I’m in a little bit of a dilemma, I’ve just been asked to handover to a Client the video capture of participants in a user study (initial agreement was a report of findings & recommendations).  I now want a written statement from the client to say they will keep the participants data safe etc. and will only share the data with those involved in the project (as was promised in original informed consent forms given to participants).

I’m having difficulty finding an example of this type of form/statement online and was just wondering if anyone could point me in the right direction, or share one of their own examples.

Thanks Enz 

 

Comments

25 Nov 2011 - 9:05am
Chauncey Wilson
2007

Hi, Did your client approve the consent form?  If so, then you were an agent of your client and representing them so they would likely be bound to the consent agreement that they approved.  I am not a lawyer, but my wife is an IP attorney and I can check with her about this general issue.  The best thing here, I believe, is to have a statement or email or something that says that your client approved your research plan and consent form.  Now, that said, if there was nothing explicit about who "owns" the videos, you are likely bound to hand them over, but you can remind them of the consent form and that they should not use the videos, for say, marketing or sales or they might end up in a lawsuit.  You also need to review your contract with them which might say that they own all artifacts of your research (unless there was something specific about them not getting the videos). 
This issue is coming up on another discussion group.  Frankly, if I were a client, I would want the raw videos (though I would agree that they are for internal use as a good client and would follow the dictates of the informed consent) so I can perhaps examine it later.  I think that a client does have the right, unless excluded by contract, to review any artifacts and assess the quality of the report.  Chauncey
 On Fri, Nov 25, 2011 at 3:25 AM, Enz <enzib@ymail.com> wrote:

 

Hi All

I’m in a little bit of a dilemma, I’ve just been asked to handover
to a Client the video capture of participants in a user study (initial
agreement was a report of findings & recommendations).  I now want a written statement from the
client to say they will keep the participants data safe etc. and will only
share the data with those involved in the project (as was promised in original informed
consent forms given to participants).

I’m having difficulty finding an example of this type of
form/statement online and was just wondering if anyone could point me in the
right direction, or share one of their own examples.

Thanks Enz 

 

(((Please leave all con
25 Nov 2011 - 4:53pm
Enz
2011

Hi Chauney

Thanks so much for your reply, this is really helpful.
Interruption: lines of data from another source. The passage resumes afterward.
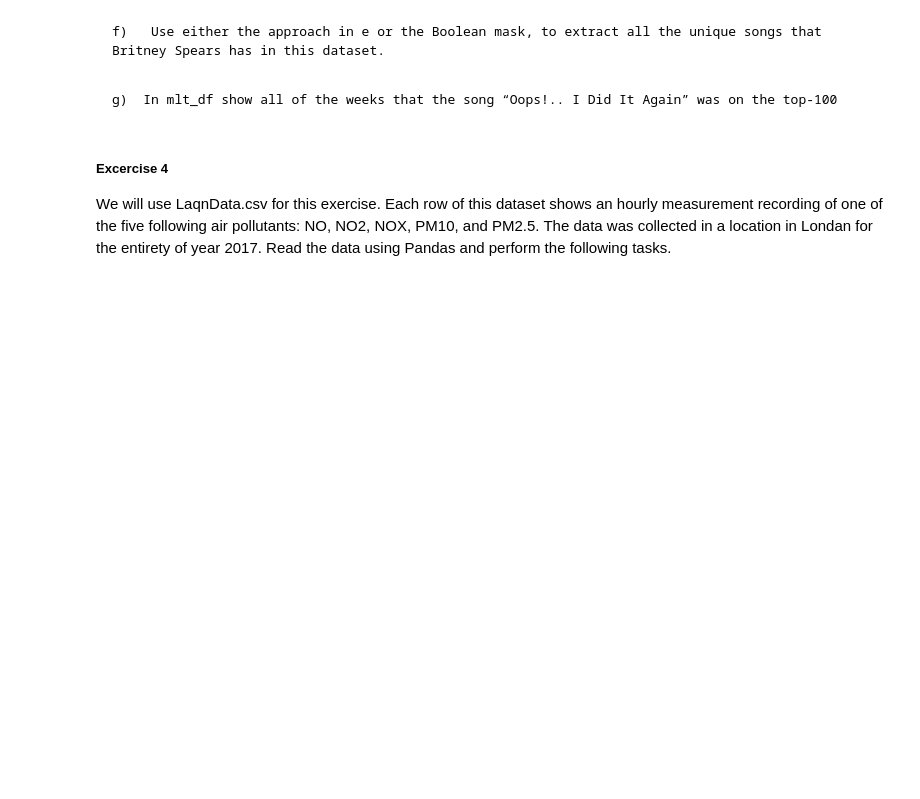
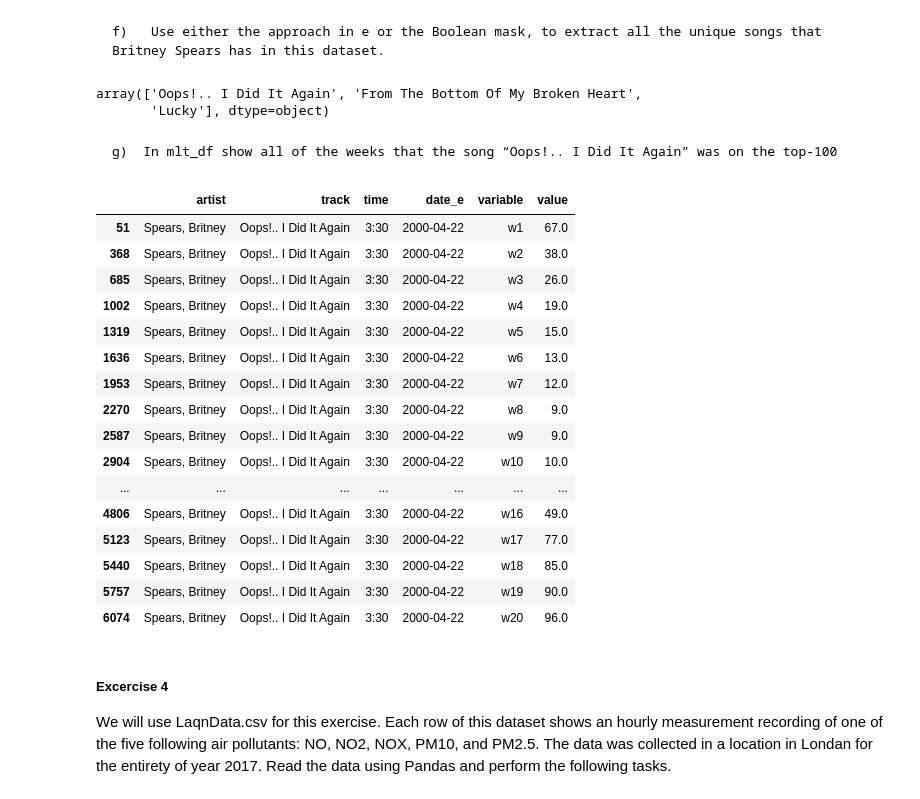
Before and after one commit to AtWillB/INST447_Exercises, a Jupyter notebook: Chapter01/Excercises Ch1.ipynb, the cells around one changed output. Saved outputs shown, nothing was run; the diff lists cells and outputs as text; code cells hidden in the pictures; blank space fills up the shorter version.

```diff
--- a/Chapter01/Excercises Ch1.ipynb
+++ b/Chapter01/Excercises Ch1.ipynb
@@ -140,7 +251,34 @@ Answer:
 # %% [markdown]
     f)	 Use either the approach in e or the Boolean mask, to extract all the unique songs that Britney Spears has in this dataset.
+# %%
+mlt_df.query('artist == "Spears, Britney"')["track"].unique()
+# %% [output]
+array(['Oops!.. I Did It Again', 'From The Bottom Of My Broken Heart',
+       'Lucky'], dtype=object)
 # %% [markdown]
     g)	In mlt_df show all of the weeks that the song “Oops!.. I Did It Again” was on the top-100
+# %%
+mlt_df = mlt_df.query('track == "Oops!.. I Did It Again" ')
+
+mlt_df.loc[mlt_df["value"].notna()]
+# %% [output]
+|  | artist | track | time | date_e | variable | value |
+| 51 | Spears, Britney | Oops!.. I Did It Again | 3:30 | 2000-04-22 | w1 | 67.0 |
+| 368 | Spears, Britney | Oops!.. I Did It Again | 3:30 | 2000-04-22 | w2 | 38.0 |
+| 685 | Spears, Britney | Oops!.. I Did It Again | 3:30 | 2000-04-22 | w3 | 26.0 |
+| 1002 | Spears, Britney | Oops!.. I Did It Again | 3:30 | 2000-04-22 | w4 | 19.0 |
+| 1319 | Spears, Britney | Oops!.. I Did It Again | 3:30 | 2000-04-22 | w5 | 15.0 |
+| 1636 | Spears, Britney | Oops!.. I Did It Again | 3:30 | 2000-04-22 | w6 | 13.0 |
+| 1953 | Spears, Britney | Oops!.. I Did It Again | 3:30 | 2000-04-22 | w7 | 12.0 |
+| 2270 | Spears, Britney | Oops!.. I Did It Again | 3:30 | 2000-04-22 | w8 | 9.0 |
+| 2587 | Spears, Britney | Oops!.. I Did It Again | 3:30 | 2000-04-22 | w9 | 9.0 |
+| 2904 | Spears, Britney | Oops!.. I Did It Again | 3:30 | 2000-04-22 | w10 | 10.0 |
+| ... | ... | ... | ... | ... | ... | ... |
+| 4806 | Spears, Britney | Oops!.. I Did It Again | 3:30 | 2000-04-22 | w16 | 49.0 |
+| 5123 | Spears, Britney | Oops!.. I Did It Again | 3:30 | 2000-04-22 | w17 | 77.0 |
+| 5440 | Spears, Britney | Oops!.. I Did It Again | 3:30 | 2000-04-22 | w18 | 85.0 |
+| 5757 | Spears, Britney | Oops!.. I Did It Again | 3:30 | 2000-04-22 | w19 | 90.0 |
+| 6074 | Spears, Britney | Oops!.. I Did It Again | 3:30 | 2000-04-22 | w20 | 96.0 |
 # %% [markdown]
 ##### Excercise 4
 
```
Also changed, not shown: parts of 11 cells of this notebook.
The Client did see the informed consent form & tasks, so maybe i can just remind them of this when i hand over the  videos. 
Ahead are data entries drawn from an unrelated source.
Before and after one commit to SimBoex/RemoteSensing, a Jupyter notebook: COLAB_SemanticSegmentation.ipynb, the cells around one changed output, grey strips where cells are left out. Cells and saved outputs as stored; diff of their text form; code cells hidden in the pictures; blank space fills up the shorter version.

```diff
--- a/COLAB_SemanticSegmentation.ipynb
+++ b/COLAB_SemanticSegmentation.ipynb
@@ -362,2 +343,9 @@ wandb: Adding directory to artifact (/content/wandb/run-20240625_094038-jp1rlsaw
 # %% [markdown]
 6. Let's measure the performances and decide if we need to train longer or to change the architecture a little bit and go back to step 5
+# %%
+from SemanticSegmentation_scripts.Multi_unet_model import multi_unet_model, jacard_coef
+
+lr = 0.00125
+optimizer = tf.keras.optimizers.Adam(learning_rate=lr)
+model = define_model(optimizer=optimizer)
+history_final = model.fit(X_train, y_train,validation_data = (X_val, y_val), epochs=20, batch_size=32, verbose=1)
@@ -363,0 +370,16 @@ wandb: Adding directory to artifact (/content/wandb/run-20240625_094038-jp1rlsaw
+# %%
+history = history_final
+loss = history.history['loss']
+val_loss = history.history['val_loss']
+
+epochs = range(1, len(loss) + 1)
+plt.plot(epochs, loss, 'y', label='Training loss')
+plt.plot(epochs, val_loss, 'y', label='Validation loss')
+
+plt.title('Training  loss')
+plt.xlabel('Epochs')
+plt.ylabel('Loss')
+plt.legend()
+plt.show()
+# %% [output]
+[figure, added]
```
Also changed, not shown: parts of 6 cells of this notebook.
On the other point you raised about the client having the vidoes, I really believe the videos are such a powerful tool in demonstrating key issues to the client - it can be a real eye opener for them & it backs up your findings : )
Many thanks
Enz

 

 

25 Nov 2011 - 10:33pm
Jared M. Spool
2003

Hi Enz,

We run into this all the time.

First, we learned about this problem the hard way and now put into our contracts a specific non-disclosure agreement that the client will keep all data safe and treat it as their own. Also, if the data contains sensitive personal information, as is common when we study e-commerce as we capture credit card and banking information, we may also negotiate that the client grants indemnity to us in case there is a privacy problem with any data we release.

It's unlikely you have done that. Now, you can try to get your client to sign a document after the fact. (A simple non-disclosure, that mimics the non-disclosure you used for your participants will likely do the case. At least it would here in the US.)

However, in the US, if they commissioned you to do the work and you didn't explicitly talk about it in your contract, then they own all the work products. The videos and data would certainly be considered work products, independent of any agreements you made with the participants. 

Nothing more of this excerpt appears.